Sure, good leaders understand their strengths and weaknesses. We know what we do well and then hire the best and brightest to bring their knowledge and expertise to the team. So, if we’re hiring a diversity of talent, ideas and experience why do we so often fail to listen -- or even ignore – those well-informed warnings?
As leaders our strength is being a generalist -- knowing a little about a lot and bringing together resources and talented folks. Yet, looking from our 30,000-foot vantage, leaders often mistake their talent for seeing everything with the mistaken notion that they understand everything. They take advice, process options and make decisions. It’s what they’re paid to do. But by owning the final “yes” in most decisions, executives often ignore those seemingly intrusive “maybes” or “how-abouts,” or the more emphatic warnings of “be careful” or “watch out.”
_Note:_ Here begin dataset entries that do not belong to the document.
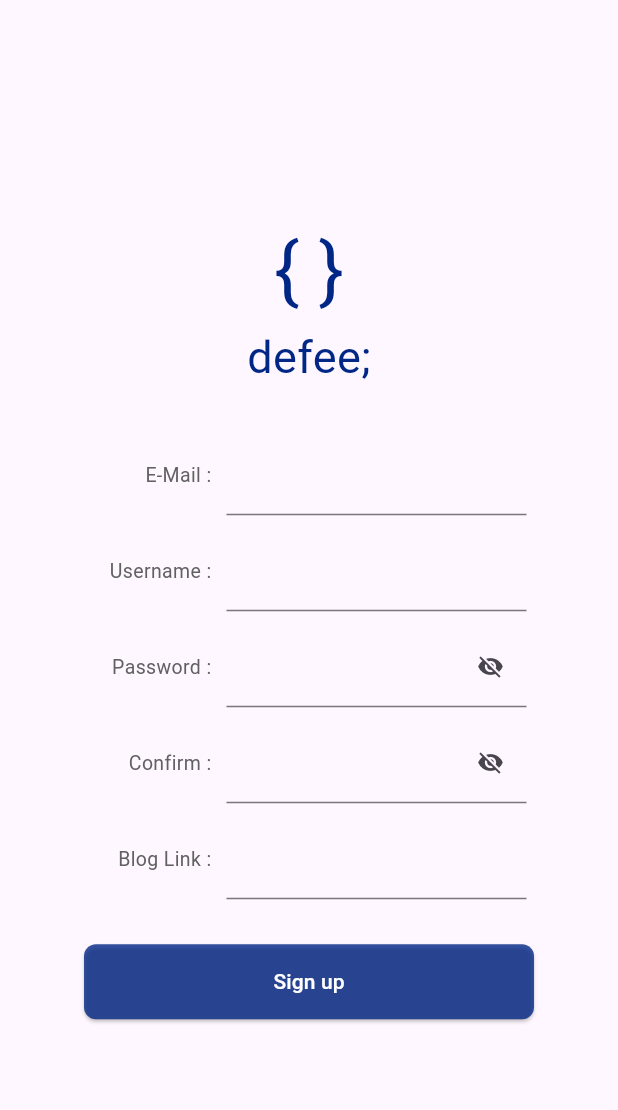
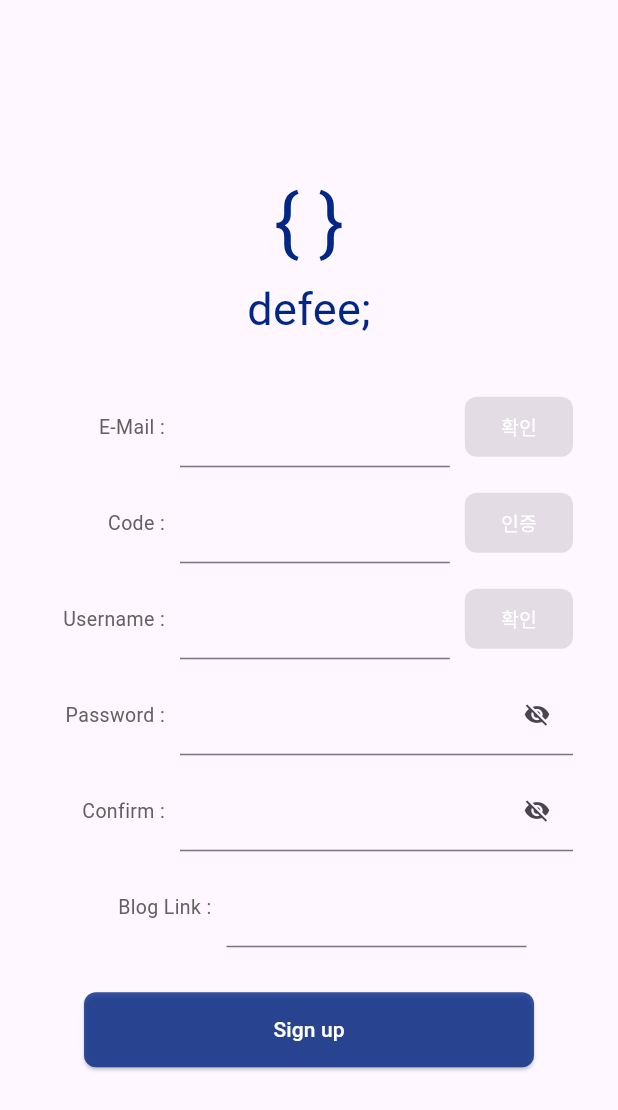
Before and after one commit to Indwoo/defee-frontend, a Flutter app: the Signup screen opened by its route, on a phone screen of 412 x 824 dp. Shown: the top 1110 px of the screen. Run offline on Flutter 3.47's test engine with Material 3 defaults, Android fonts, the phone set to English and light mode, and no system bars; our stand-ins replace share_plus, webview_flutter; Roboto replaces fonts that are missing (Pretendard).

Commit message:
[Feat] make inputBtnBox, inputPwBox

```diff
--- a/defeefront/lib/screens/signup/signup.dart
+++ b/defeefront/lib/screens/signup/signup.dart
@@ -1,4 +1,6 @@
 import 'package:defeefront/widgets/input_box.dart';
+import 'package:defeefront/widgets/input_btn_box.dart';
+import 'package:defeefront/widgets/input_pw_box.dart';
 import 'package:flutter/material.dart';
 
 class Signup extends StatefulWidget {
@@ -13,6 +15,7 @@ class _SignupState extends State<Signup> {
   bool _isConfirmPasswordVisible = false;
 
   final TextEditingController emailController = TextEditingController();
+  final TextEditingController codeController = TextEditingController();
   final TextEditingController usernameController = TextEditingController();
   final TextEditingController passwordController = TextEditingController();
   final TextEditingController confirmPasswordController =
@@ -46,17 +49,25 @@ class _SignupState extends State<Signup> {
                 SizedBox(height: 30),
               ],
             ),
-            InputBox(
+            InputBtnBox(
               labelText: "E-Mail",
               controller: emailController,
+              buttonText: "확인",
             ),
             const SizedBox(height: 10),
-            InputBox(
+            InputBtnBox(
+              labelText: "Code",
+              controller: codeController,
+              buttonText: "인증",
+            ),
+            const SizedBox(height: 10),
+            InputBtnBox(
               labelText: "Username",
               controller: usernameController,
+              buttonText: "확인",
             ),
             const SizedBox(height: 10),
-            InputBox(
+            InputPwBox(
               labelText: "Password",
               isPassword: true,
               isPasswordVisible: _isPasswordVisible,
@@ -68,7 +79,7 @@ class _SignupState extends State<Signup> {
               controller: passwordController,
             ),
             const SizedBox(height: 10),
-            InputBox(
+            InputPwBox(
               labelText: "Confirm",
               isPassword: true,
               isPasswordVisible: _isConfirmPasswordVisible,
--- /dev/null
+++ b/defeefront/lib/widgets/input_btn_box.dart
@@ -0,0 +1,67 @@
+import 'package:flutter/material.dart';
+
+class InputBtnBox extends StatelessWidget {
+  final String labelText;
+  final String buttonText;
+  final void Function()? onButtonPressed;
+  final TextEditingController? controller;
+
+  const InputBtnBox({
+    super.key,
+    required this.labelText,
+    required this.buttonText,
+    this.onButtonPressed,
+    this.controller,
+  });
+
+  @override
+  Widget build(BuildContext context) {
+    return Row(
+      mainAxisAlignment: MainAxisAlignment.center,
+      crossAxisAlignment: CrossAxisAlignment.center,
+      children: [
+        SizedBox(
+          width: 80,
+          child: Text(
+            "$labelText :",
+            style: const TextStyle(
+              fontSize: 13,
+              color: Color.fromARGB(255, 97, 97, 97),
+            ),
+            textAlign: TextAlign.end,
+          ),
+        ),
+        const SizedBox(width: 10),
+        Expanded(
+          child: TextFormField(
+            controller: controller,
+            decoration: const InputDecoration(
+              contentPadding: EdgeInsets.symmetric(vertical: 15.0),
+              isDense: true,
+              border: UnderlineInputBorder(
+                borderSide: BorderSide(
+                  color: Color.fromARGB(255, 97, 97, 97),
+                ),
+              ),
+            ),
+          ),
+        ),
+        const SizedBox(width: 10),
+        ElevatedButton(
+          onPressed: onButtonPressed,
+          style: ElevatedButton.styleFrom(
+            minimumSize: const Size(70, 40),
+            backgroundColor: const Color.fromARGB(255, 0, 122, 255),
+            shape: RoundedRectangleBorder(
+              borderRadius: BorderRadius.circular(8.0),
+            ),
+          ),
+          child: Text(
+            buttonText,
+            style: const TextStyle(color: Colors.white, fontSize: 13),
+          ),
+        ),
+      ],
+    );
+  }
+}
--- /dev/null
+++ b/defeefront/lib/widgets/input_pw_box.dart
@@ -0,0 +1,60 @@
+import 'package:flutter/material.dart';
+
+class InputPwBox extends StatelessWidget {
+  final String labelText;
+  final bool isPasswordVisible;
+  final void Function()? togglePasswordVisibility;
+  final TextEditingController? controller;
+
+  const InputPwBox({
+    super.key,
+    required this.labelText,
+    required this.isPasswordVisible,
+    this.togglePasswordVisibility,
+    this.controller,
+    required bool isPassword,
+  });
+
+  @override
+  Widget build(BuildContext context) {
+    return Row(
+      mainAxisAlignment: MainAxisAlignment.center,
+      crossAxisAlignment: CrossAxisAlignment.center,
+      children: [
+        SizedBox(
+          width: 80,
+          child: Text(
+            "$labelText :",
+            style: const TextStyle(
+              fontSize: 13,
+              color: Color.fromARGB(255, 97, 97, 97),
+            ),
+            textAlign: TextAlign.end,
+          ),
+        ),
+        const SizedBox(width: 10),
+        Expanded(
+          child: TextFormField(
+            controller: controller,
+            obscureText: !isPasswordVisible,
+            decoration: InputDecoration(
+              contentPadding: const EdgeInsets.symmetric(vertical: 15.0),
+              isDense: true,
+              border: const UnderlineInputBorder(
+                borderSide: BorderSide(
+                  color: Color.fromARGB(255, 97, 97, 97),
+                ),
+              ),
+              suffixIcon: IconButton(
+                icon: Icon(
+                  isPasswordVisible ? Icons.visibility : Icons.visibility_off,
+                ),
+                onPressed: togglePasswordVisibility,
+              ),
+            ),
+          ),
+        ),
+      ],
+    );
+  }
+}
```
Senior executives can be blinded by a so-called decision bias. We laud leaders for being “decisive,” while we view leaders as weak if they take too much time to ask, to consider and, perhaps, “waste” time getting more information, insight and perspective. But running an organization is not like being a quiz show participant, rushing to hit the buzzer with the fastest answer. (In fact, it’s more like that TV game show where contestants get to ask for a “lifeline.”)
Finding out what you don’t know isn’t admitting you’re not smart or decisive. It’s a valued discipline that requires patience, depth and probing for ideas across your organization. Obviously, it shouldn’t be used as a tactic to avoid making decisions. In truth, it doesn’t have to take long at all. Once armed with the insghtful information, you can quickly make the smart decisions that have real meaning and impact for your organization, your people and your customers.
Surround yourself with diversity.
The old chestnut about “hiring people who are smarter than you,” is still good advice. You want and need people who are better at their jobs than you are. They can show you the pitfalls and sound those early alarm bells.
I’d add that good leaders need to surround themselves with a diversity of talent and ideas. And we need to define that diversity in the broadest possible terms. Unless we intentionally seek a broad and wide range of diverse perspectives, we can all fall victim to our own insular complacency. And that’s fatal.
Start with your own organization. Our mothers taught us to “look both ways” before crossing the street. I’d amend that to “look up and down” -- within your company. Those large employee meetings to launch new initiatives are great but try sitting down in the cafeteria with a couple of folks from accounting, or the loading dock. Seek out people who work with their hands as well as their brains. And next time you’re visiting a field operation, skip the management meeting and ask a service rep’ to take you on a customer call.
Diversity can also be found outside your company. Businesses may work with consultants to identify potential pitfalls. Corporate mentors, who coach up-and-coming talent, often provide insightful and vital feedback at critical decision points. In a healthy client/partner relationship, the trusted supplier can often fill this role because they know both the client’s business operation and key industry trends and challenges.
Diversity also means listening to people who come from many backgrounds, hold different life or career experiences, or have alternate ways of tackling a problem. It can also mean seeking out people who process information and ideas differently. There’s a growing trend for companies, including global leaders such as Microsoft, SAP and JPMorgan Chase, to pursue and cultivate neurodiverse talent by hiring and mentoring persons with atypical neurological conditions. These individuals, who may process experiences and information through new lenses, help companies see the problems -- and solutions -- that were hidden from everyone else. We are all wired differently and filter inputs according to our personal and professional experiences.
When leaders learn to assemble, seek input and consider options from a wide range of thinkers and perspectives, they’ll be more attuned to hear -- and act on -- those early warning signs. So next time someone shouts “watch out,” be ready to listen and react. You might just miss that plummeting anvil headed your way.